If you thought you were confused before about the switch from analog to digital television transmission, since Congress passed legislation allowing stations to delay the switch, there will now be a variety of dates in cities across the country when the conversion will take place.
Television stations like KUSA in Denver will delay making the switch from analog to digital transmission that was supposed to take place Tuesday.
But the Federal Communications Commission says more than 600 stations will either have already turned off their analog signal, or will do so Tuesday.
Earlier this month Congress voted to give stations a choice to delay the transition until this summer to give consumers more time to get ready.
Without a converter box, after the conversion, old TV's with an antenna will go black.
Millions of people are on a waiting list for coupons after a government program to help offset costs of converters ran out of money.
A sudden loss of television service is a concern since so many people rely on TV for warnings.
So the FCC is requiring television markets that are moving ahead with digital to agree to transmit at least one analog signal for news, public affairs and emergency alerts for 60 days after the switch.
But continuing both analog and digital transmission will cost stations thousands up to tens of thousands of dollars a month.
"I think they are looking at their individual markets and how many people are ready versus the number of people who would be disenfranchised if they lost their analog signal," said Tim Morrissey the General Manager at Charlotte, North Carolina NBC affiliate WCNC.
Customers, stations and the government are hoping for a smooth transition, after a rocky start.

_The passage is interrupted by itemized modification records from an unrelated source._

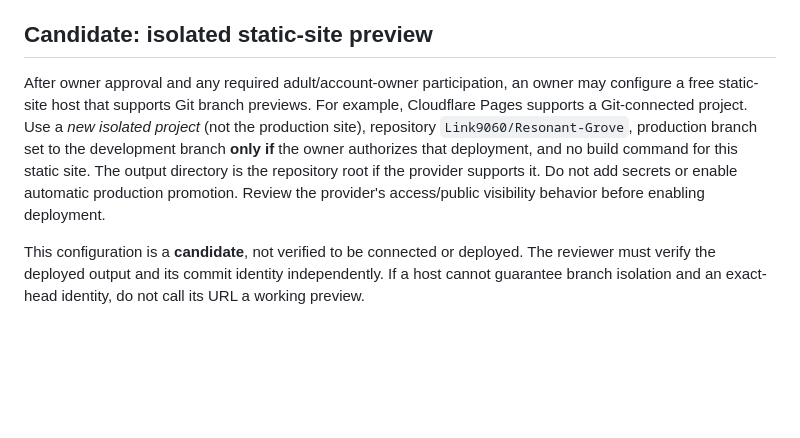
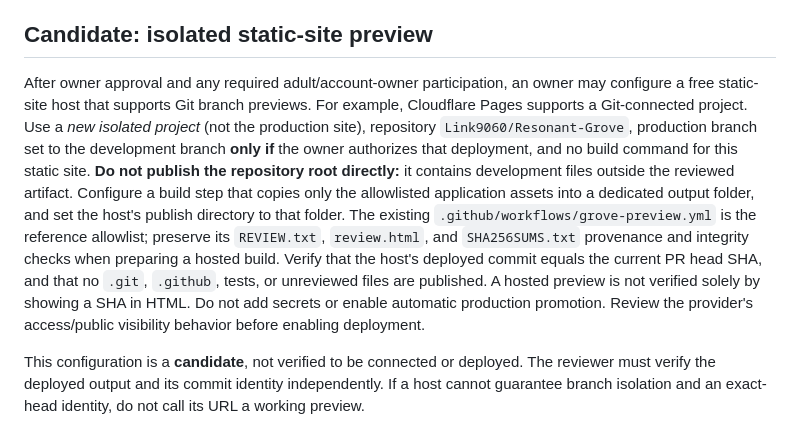
Before and after one commit to Link9060/Resonant-Grove, a Markdown page: docs/ISOLATED-PREVIEW-SETUP.md, the part around the change. GitHub-like rendering; blank space fills up the shorter version.

Commit message:
docs(preview): prevent publishing entire repository in isolated host setup

```diff
--- a/docs/ISOLATED-PREVIEW-SETUP.md
+++ b/docs/ISOLATED-PREVIEW-SETUP.md
@@ -12,7 +12,7 @@
 
 ## Candidate: isolated static-site preview
 
-After owner approval and any required adult/account-owner participation, an owner may configure a free static-site host that supports Git branch previews. For example, Cloudflare Pages supports a Git-connected project. Use a *new isolated project* (not the production site), repository `Link9060/Resonant-Grove`, production branch set to the development branch **only if** the owner authorizes that deployment, and no build command for this static site. The output directory is the repository root if the provider supports it. Do not add secrets or enable automatic production promotion. Review the provider's access/public visibility behavior before enabling deployment.
+After owner approval and any required adult/account-owner participation, an owner may configure a free static-site host that supports Git branch previews. For example, Cloudflare Pages supports a Git-connected project. Use a *new isolated project* (not the production site), repository `Link9060/Resonant-Grove`, production branch set to the development branch **only if** the owner authorizes that deployment, and no build command for this static site. **Do not publish the repository root directly:** it contains development files outside the reviewed artifact. Configure a build step that copies only the allowlisted application assets into a dedicated output folder, and set the host's publish directory to that folder. The existing `.github/workflows/grove-preview.yml` is the reference allowlist; preserve its `REVIEW.txt`, `review.html`, and `SHA256SUMS.txt` provenance and integrity checks when preparing a hosted build. Verify that the host's deployed commit equals the current PR head SHA, and that no `.git`, `.github`, tests, or unreviewed files are published. A hosted preview is not verified solely by showing a SHA in HTML. Do not add secrets or enable automatic production promotion. Review the provider's access/public visibility behavior before enabling deployment.
 
 This configuration is a **candidate**, not verified to be connected or deployed. The reviewer must verify the deployed output and its commit identity independently. If a host cannot guarantee branch isolation and an exact-head identity, do not call its URL a working preview.
 
```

"You are really never going to know until the time is that you're actually going to throw the switch," said engineer Ken Highburger with NBC affiliate KUSA in Denver, Colorado.